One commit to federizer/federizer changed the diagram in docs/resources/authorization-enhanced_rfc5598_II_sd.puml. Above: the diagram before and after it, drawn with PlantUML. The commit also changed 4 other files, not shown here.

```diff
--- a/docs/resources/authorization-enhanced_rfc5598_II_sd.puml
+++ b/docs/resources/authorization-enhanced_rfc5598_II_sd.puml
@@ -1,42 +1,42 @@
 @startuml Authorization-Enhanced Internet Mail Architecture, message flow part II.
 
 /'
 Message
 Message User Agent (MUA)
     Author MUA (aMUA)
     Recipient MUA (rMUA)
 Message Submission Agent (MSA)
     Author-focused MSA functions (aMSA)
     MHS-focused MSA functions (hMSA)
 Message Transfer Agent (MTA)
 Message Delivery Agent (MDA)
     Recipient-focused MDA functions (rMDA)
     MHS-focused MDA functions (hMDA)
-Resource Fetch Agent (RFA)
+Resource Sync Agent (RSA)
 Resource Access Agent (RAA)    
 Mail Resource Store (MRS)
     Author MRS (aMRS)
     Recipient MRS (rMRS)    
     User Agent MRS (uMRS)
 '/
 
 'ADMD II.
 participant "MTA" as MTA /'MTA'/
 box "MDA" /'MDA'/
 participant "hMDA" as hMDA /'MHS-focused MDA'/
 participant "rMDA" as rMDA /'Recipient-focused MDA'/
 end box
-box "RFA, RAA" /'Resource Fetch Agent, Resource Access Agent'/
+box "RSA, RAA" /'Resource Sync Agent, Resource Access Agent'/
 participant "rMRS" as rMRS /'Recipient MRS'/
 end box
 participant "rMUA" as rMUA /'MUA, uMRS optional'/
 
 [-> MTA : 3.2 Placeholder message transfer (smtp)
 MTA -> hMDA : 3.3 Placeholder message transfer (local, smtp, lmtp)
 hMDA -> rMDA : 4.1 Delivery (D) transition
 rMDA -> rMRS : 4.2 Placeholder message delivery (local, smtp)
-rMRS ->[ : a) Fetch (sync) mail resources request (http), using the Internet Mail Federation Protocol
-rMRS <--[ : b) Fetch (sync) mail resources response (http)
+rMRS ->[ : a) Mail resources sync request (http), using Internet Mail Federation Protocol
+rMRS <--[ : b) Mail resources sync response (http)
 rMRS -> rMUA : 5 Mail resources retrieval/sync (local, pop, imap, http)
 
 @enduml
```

====

__Try it__:
From the data above, copy each line that has the string "rMRS".

__Written solution__:
     Recipient MRS (rMRS)    
 participant "rMRS" as rMRS /'Recipient MRS'/
 rMDA -> rMRS : 4.2 Placeholder message delivery (local, smtp)
-rMRS ->[ : a) Fetch (sync) mail resources request (http), using the Internet Mail Federation Protocol
-rMRS <--[ : b) Fetch (sync) mail resources response (http)
+rMRS ->[ : a) Mail resources sync request (http), using Internet Mail Federation Protocol
+rMRS <--[ : b) Mail resources sync response (http)
 rMRS -> rMUA : 5 Mail resources retrieval/sync (local, pop, imap, http)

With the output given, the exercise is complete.